BROAD MENTAL RESERVATION
Speech that limits the meaning of what is said but contains a reasonable clue to the sense intended. No lie is involved, because what is said really has two meanings. The two meanings are present either by reason of the words themselves or by reason of the circumstances. One who employs a broad mental reservation expresses what he thinks and uses words according to the meaning they really have. His words have another meaning also, and the speaker foresees that in this other meaning the one listening will not understand. For a sufficient reason, it is permitted others to deceive themselves by taking the wrong meaning of what is said, and this remains true although the listener, because of his ignorance, does not know there is another meaning to what he had heard. The main reason that justifies the use of a broad mental reservation is the need for preserving secrecy, where the value to the common good is greater than would be the manifestation of something that is sure to cause harm.
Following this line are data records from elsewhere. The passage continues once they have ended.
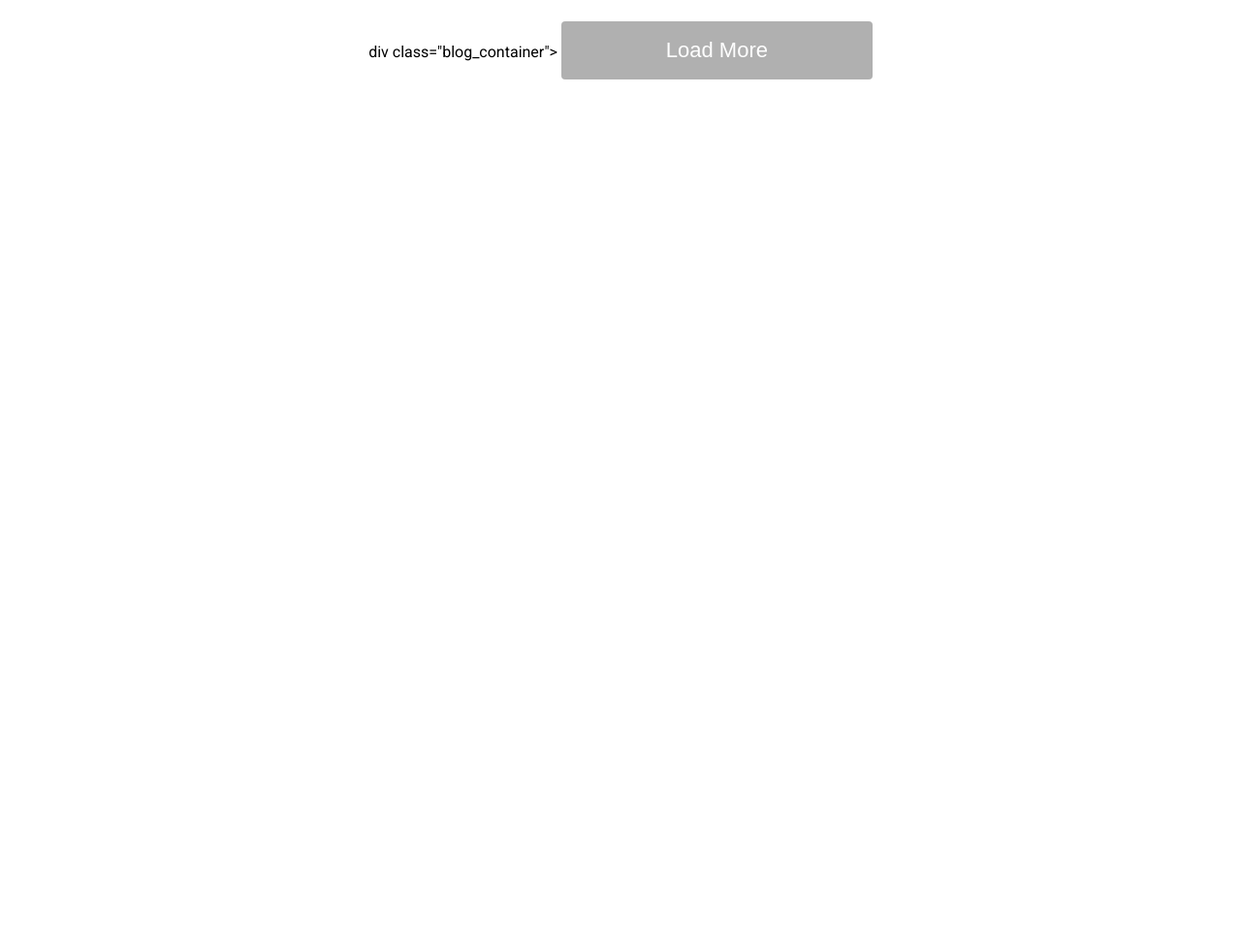
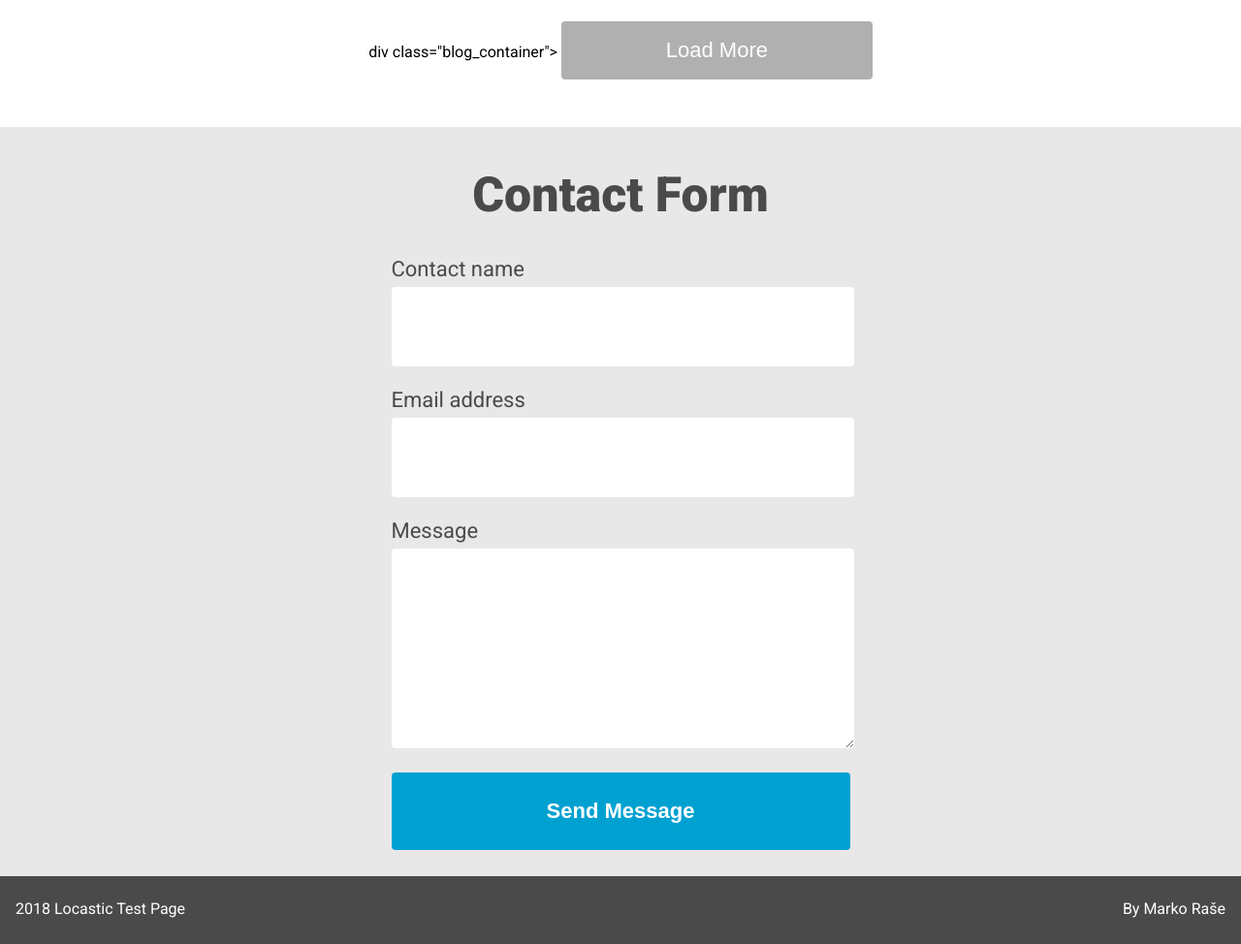
Before and after one commit to bullet992/locasticFrontEndTask, a website built with webpack: page src/index.html in a window 1280 px wide. Shown: the part 328-1302 px from the top of the page at 97% size. Before the commit the page ends 800 px from the top, so only its background shows below. Built offline with nearby package versions, Linux system fonts and the light colour scheme; some packages are replaced by stand-ins of ours.

Commit message:
Added contact section and footer (css)

```diff
--- /dev/null
+++ b/src/css/layout/contact.scss
@@ -0,0 +1,69 @@
+@import "../base/colors";
+@import "../base/typography";
+@import "../utils/mixins";
+
+.contact_section {
+  width: 100%;
+  background: $lighter_grey;
+  padding: 10px 0;
+}
+
+.contact_title {
+  font-size: 50px;
+  color: $dark_grey;
+  font-weight: $roboto_black;
+  letter-spacing: 0px;
+  line-height: 36px;
+  text-align: center;
+}
+
+.contact_container {
+  width: 100%;
+  margin: 0 auto;
+
+  @include breakpoint(tablet) {
+    width: 493px;
+  }
+}
+
+%contact_elem {
+  font-size: 22px;
+  color: $dark_grey;
+  text-align: left;
+  width: 100%;
+  line-height: 36px;
+}
+
+.contact_form {
+  padding: 0 10px;
+
+  label {
+    @extend %contact_elem;
+  }
+  input {
+    @extend %contact_elem;
+    height: 80px;
+    border: none;
+    border-radius: 4px;
+    margin-bottom: 17px;
+  }
+  input:focus {
+    border-color: $blue;
+  }
+  textarea {
+    @extend %contact_elem;
+    height: 202px;
+    border: none;
+    border-radius: 4px;
+  }
+  textarea:focus {
+    border-color: $blue;
+  }
+  input[type="submit"] {
+    margin-top: 21px;
+    font-weight: $roboto_bold;
+    background: $blue;
+    color: $white;
+    text-align: center;
+  }
+}
--- /dev/null
+++ b/src/css/layout/footer.scss
@@ -0,0 +1,41 @@
+@import "../base/colors";
+@import "../base/typography";
+@import "../utils/mixins";
+
+%footer_text {
+  font-size: 16px;
+  line-height: 36px;
+  color: $white;
+  text-align: center;
+}
+
+footer {
+  width: 100%;
+  background: $dark_grey;
+
+  @include breakpoint(tablet) {
+    height: 70px;
+  }
+}
+
+.footer_copyright {
+  @extend %footer_text;
+  margin: 0;
+  padding-top: 16px;
+
+  @include breakpoint(tablet) {
+    float: left;
+    padding: 16px;
+  }
+}
+
+.footer_author {
+  @extend %footer_text;
+  margin: 0;
+  padding-bottom: 16px;
+
+  @include breakpoint(tablet) {
+    float: right;
+    padding: 16px;
+  }
+}
--- a/src/css/style.scss
+++ b/src/css/style.scss
@@ -10,3 +10,5 @@ html {
 @import "layout/navbar";
 @import "layout/slideshow";
 @import "layout/articles";
+@import "layout/contact";
+@import "layout/footer";
--- a/src/index.html
+++ b/src/index.html
@@ -111,12 +111,27 @@
 
 
   <section id="contactSection" class="contact_section">
+    <h2 class="contact_title">Contact Form</h2>
+    <div class="contact_container">
+      <form action="#" class="contact_form">
+        <label for="contact_name">Contact name</label>
+        <input type="text" id="contact_name" name="name">
 
+        <label for="contact_email">Email address</label>
+        <input type="email" id="contact_email" name="email">
+
+        <label for="contact_message">Message</label>
+        <textarea id="contact_message" name="message"></textarea>
+
+        <input type="submit" value="Send Message">
+      </form>
+    </div>
   </section>
 
 
   <footer>
-
+    <p class="footer_copyright">2018 Locastic Test Page</p>
+    <p class="footer_author">By Marko Raše</p>
   </footer>
 
 </body>
```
Such reservation must be used with great prudence, at the risk of creating suspicion and mistrust if people cannot be sure that what they are being told is what they hear.